Initial Thoughts About the Subject of Salvation in the Gospels

Initial Thoughts About the Subject of Salvation in the Gospels

What does Jesus actually say about salvation? What did He teach in the New Testament about what will get a person to heaven in the next life? It strikes me as odd that there is such a significant gap between what Jesus said in the Gospels and what many Christians contacting us at have claimed are the basic principles of salvation taught in Christianity. In fact, the gap is so great that contacts frequently go to great lengths to deny direct teaching that the Lord gave in favor of arguments that have been spawned in the darker corners of Christendom centuries after His death.

By contrast, what Jesus says in the New Testament, is compellingly in-line with teachings found in the Writings of the New Church. As one would expect, there is perfect symmetry between the Jesus’ teachings of salvation and the presentation of salvation in the Writings of the Second Coming. I have found Jesus’ own words about salvation to be the best starting point in dialoguing with Christians about the tenants of faith of the New Church. The New Testament is their primary frame of reference when talking about faith. Furthermore, it is harder for Christians to avoid the realities of the false doctrines of their faith when confronted with true statements about religion that the Lord Himself made while on earth.

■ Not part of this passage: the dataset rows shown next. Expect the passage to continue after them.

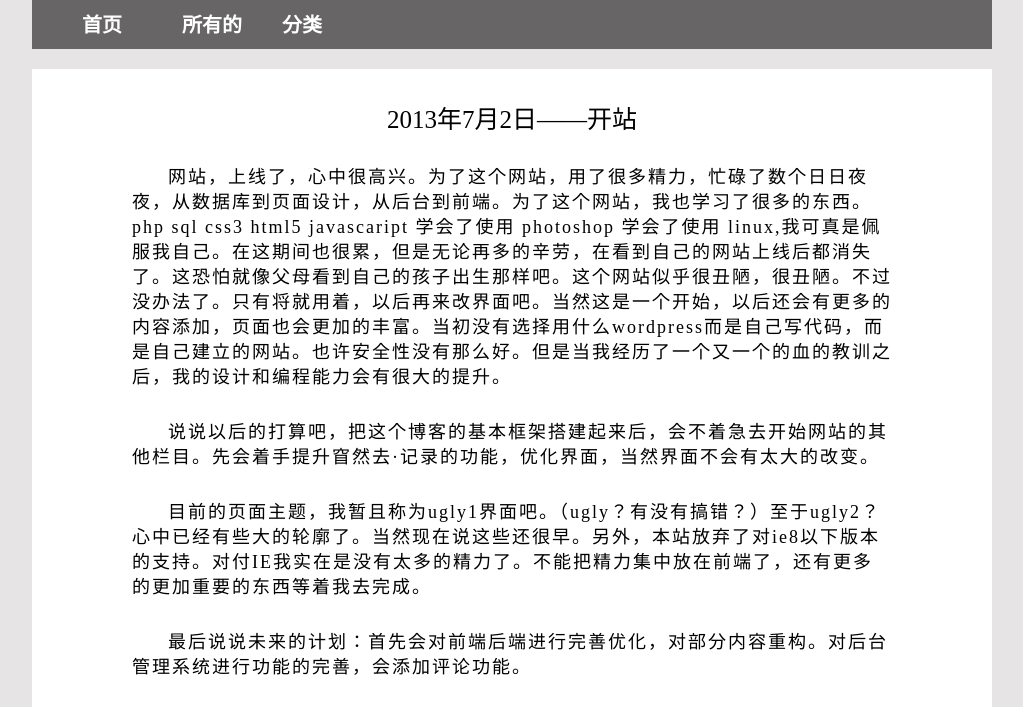
After one commit to jimages/yaoranqu, a PHP site: page /blog_article.html in a window 1280 px wide. The commit adds this page. Shown: the part 331-1038 px from the top of the page, without its empty margins (128-1151 px from the left). Run offline with PHP 8.4, Linux system fonts and the light colour scheme.

Commit message:
create article page and move some stylesheet into blog_common.css.

```diff
--- /dev/null
+++ b/temp/blog_article.html
@@ -0,0 +1,79 @@
+<!DOCTYPE html>
+<html>
+	<head>
+		<meta charset="UTF-8" >
+		<meta name="author" content="jimages" >
+		<meta name="description" content="这是窅然去·记录网站的文章。题目为开战的话。" >
+		<meta name="keywords" content="文章,记录,窅然去,网站历程" >
+		<title>2013年7月2日-开站——窅然去·记录</title>
+		<link rel="stylesheet" type="text/css" href="http://resource.yaoranqu.com/css/blog_article.css" />
+		<link rel="stylesheet" type="text/css" href="http://resource.yaoranqu.com/css/common.css" />
+		<link rel="stylesheet" type="text/css" href="http://resource.yaoranqu.com/css/blog_common.css" />
+		<script type="text/javascript" src="http://resource.yaoranqu.com/js/jquery-1.10.1.min.js"></script>
+	</head>
+	<body>
+		<header>
+				<div id="pageStart">
+					<a href="#" target="_self" id="top" >
+						<img alt="窅然去·记录" src="http://resource.yaoranqu.com/images/header.png" />
+					</a>
+					<div id="nav" >
+						<nav>
+							<ul>
+								<li>
+									<a href="#" target="_blank">首页</a>
+								</li>
+								<li>
+									<a href="#" target="_blank">所有的</a>
+								</li>
+								<li>
+									<a href="#" target="_blank">分类</a>
+								</li>
+							</ul>
+						</nav>
+					</div>
+				</div>
+		</header>
+		<div id="mainBody">
+			<article>
+				<header>
+					<h1>2013年7月2日——开站</h1>
+				</header>
+				<p>网站，上线了，心中很高兴。为了这个网站，用了很多精力，忙碌了数个日日夜夜，从数据库到页面设计，从后台到前端。为了这个网站，我也学习了很多的东西。php sql css3 html5 javascaript 学会了使用 photoshop 学会了使用 linux,我可真是佩服我自己。在这期间也很累，但是无论再多的辛劳，在看到自己的网站上线后都消失了。这恐怕就像父母看到自己的孩子出生那样吧。这个网站似乎很丑陋，很丑陋。不过没办法了。只有将就用着，以后再来改界面吧。当然这是一个开始，以后还会有更多的内容添加，页面也会更加的丰富。当初没有选择用什么wordpress而是自己写代码，而是自己建立的网站。也许安全性没有那么好。但是当我经历了一个又一个的血的教训之后，我的设计和编程能力会有很大的提升。</P>
+				<p>说说以后的打算吧，把这个博客的基本框架搭建起来后，会不着急去开始网站的其他栏目。先会着手提升窅然去·记录的功能，优化界面，当然界面不会有太大的改变。</p>
+				<p>目前的页面主题，我暂且称为ugly1界面吧。（ugly？有没有搞错？）至于ugly2？心中已经有些大的轮廓了。当然现在说这些还很早。另外，本站放弃了对ie8以下版本的支持。对付IE我实在是没有太多的精力了。不能把精力集中放在前端了，还有更多的更加重要的东西等着我去完成。</p>
+				<p>最后说说未来的计划：首先会对前端后端进行完善优化，对部分内容重构。对后台管理系统进行功能的完善，会添加评论功能。</p>
+				<img alt="配图" src="http://resource.yaoranqu.com/images/article/1.jpg" />
+				<footer>
+				<span>文章分类：网站历程</span>
+				<span>2013-07-02 16:59:09 by jimages</span>
+				</footer>
+			</article>
+		</div>
+		<footer>
+			<div id="pageEnd">
+				<ul>
+					<li>
+						<a href="http://creativecommons.org/licenses/by-sa/3.0/deed.zh" target="_blank" >
+							<img src="http://resource.yaoranqu.com/images/cc.png" alt="cc协议" />
+						</a>
+					</li>
+					<li>
+						<img src="http://resource.yaoranqu.com/images/html5_24x32.png" alt="本站采用html5技术" />
+					</li>
+					<li>
+						<a href="#" target="_blank" >
+							<img src="http://resource.yaoranqu.com/images/logo_31x31.png" alt="窅然去" />
+						</a>
+					</li>
+					<li>
+						<a href="http://creativecommons.org/licenses/by-sa/3.0/deed.zh" target="_blank" >本站遵守署名-相同方式共享 3.0 未本地化版本</a>
+					</li>
+					<li id="icp" >
+						<a href="http://www.miibeian.gov.cn" target="_blank">蜀ICP备10026399号</a>
+					</li>
+				</ul>
+			</div>
+		</footer>
+	</body>
+</html>
--- a/temp/blog_article_list.html
+++ b/temp/blog_article_list.html
@@ -9,7 +9,7 @@
 		<link rel="stylesheet" type="text/css" href="http://resource.yaoranqu.com/css/common.css" />
 		<link rel="stylesheet" type="text/css" href="http://resource.yaoranqu.com/css/blog_article_list.css" />
 		<link rel="stylesheet" type="text/css" href="http://resource.yaoranqu.com/css/blog_common.css" />
-		<script type="text/javascript" src="http://resource.yaoranqu.com/js/jquery-1.10.1.min.js" ></script>
+		<script type="text/javascript" src="http://resource.yaoranqu.com/js/jquery-1.10.1.min.js"></script>
 	</head>
 	<body>
 		<header>
--- /dev/null
+++ b/temp/css/blog_article.css
@@ -0,0 +1,22 @@
+/* author:jimages
+ * date: Jun 2.2013
+ * the stylesheet file is for blog articles page
+ */
+@charset "utf8";
+p {
+	margin:30px 100px;
+	text-indent:2em;
+	font:400 18px \65B0\5B8B\4F53;
+	letter-spacing:2px;
+	line-height:25px;
+	}
+#mainBody img {
+	max-width:760px;
+	display:block;
+	padding-bottom:40px;
+	}
+#mainBody span {
+	display:block;
+	text-align:right;
+	font:300 15px \6977\4F53 ;
+	}
--- a/temp/css/blog_article_list.css
+++ b/temp/css/blog_article_list.css
@@ -12,11 +12,6 @@
 	margin:15px auto 15px 50px;
 	color:#000000;
 	display:inline-block;
-	}
-h1 {
-	font: 400 25px \5FAE\8F6F\96C5\9ED1;
-	text-align:center;
-	padding-top:30px;
 	}
 #mainBody span a {
 	color:#429fff
--- a/temp/css/blog_common.css
+++ b/temp/css/blog_common.css
@@ -59,3 +59,8 @@ body {
 	margin:20px auto 0px auto;
 	background-color:white;
 }
+h1 {
+	font: 400 25px \5FAE\8F6F\96C5\9ED1;
+	text-align:center;
+	padding-top:30px;
+	}
--- a/temp/css/blog_kind.css
+++ b/temp/css/blog_kind.css
@@ -15,11 +15,6 @@
 #mainBody hr {
 	border:3px solid #e8e5e5
 	}
-h1 {
-	font: 400 25px \5FAE\8F6F\96C5\9ED1;
-	text-align:center;
-	padding-top:30px;
-	}
 table {
 	padding-top:40px;
 	border-spacing:60px 20px;
```
Also changed, not shown: 1 other file.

What are the false beliefs that our contacts most commonly bring up about salvation that differ significantly from the Lord’s own teaching in the Letter of the Gospels? The following is a list of the ones we see most:

  • Salvation is by faith alone and not related to a person’s own efforts.
  • Salvation comes only through God’s plan to sacrifice His innocent Son for the sake of the guilty.
  • God holds people guilty for the sin of Adam
  • God is angry
  • Only baptized Christians can be saved – no exceptions !
  • The Ten Commandments (and the law in general) do not apply to Christians and salvation because they ‘were nailed to the cross’ (Col. 2:14).
  • A good life is generally as a product of salvation (many people struggle with this because they still long for evil after they ‘got saved’).
  • There are often fears expressed by people who worry about what will happen to them if they were members of ‘the wrong religion’.
  • Forgiveness issues.
  • Judgment issues.

From a doctrinal perspective these issues come up repeatedly in the Writings. That said, I am still surprised to see how pervasive these issues are in the internet conversations we have with our Christian contacts. It is so strange to see people who call themselves ‘Christian’ flatly refuse to acknowledge clear, openly stated words of Christ.

There are also many good people contacting us who innately understand the Lord in a general way. They also have issues. Some come to us simply out of pain due to some trauma or death. Some are struggling with addictions. Some come to us with marriage issues. And some are facing spiritual problems that just won’t go away. Occasionally, get people who have pretty much pieced together a ‘new church’ form of belief and are overcome with joy when they find the church they have been searching for many years. These basically good people are easy to serve yielding the most joyful results.

Peter Devassay is a great example of this later class of people. He had been involved with Catholics and Pentecostals but always felt that there was something missing in their theology. He took up a contact with the folks in Colchester after discovering us on Olaf Hauptman and Heulwen Ridgeway began to send books to him. Eventually, Peter travelled to Stockholm, as the nearest church he could find (he was in Poland at the time). Peter now is planting a church in Kerala India.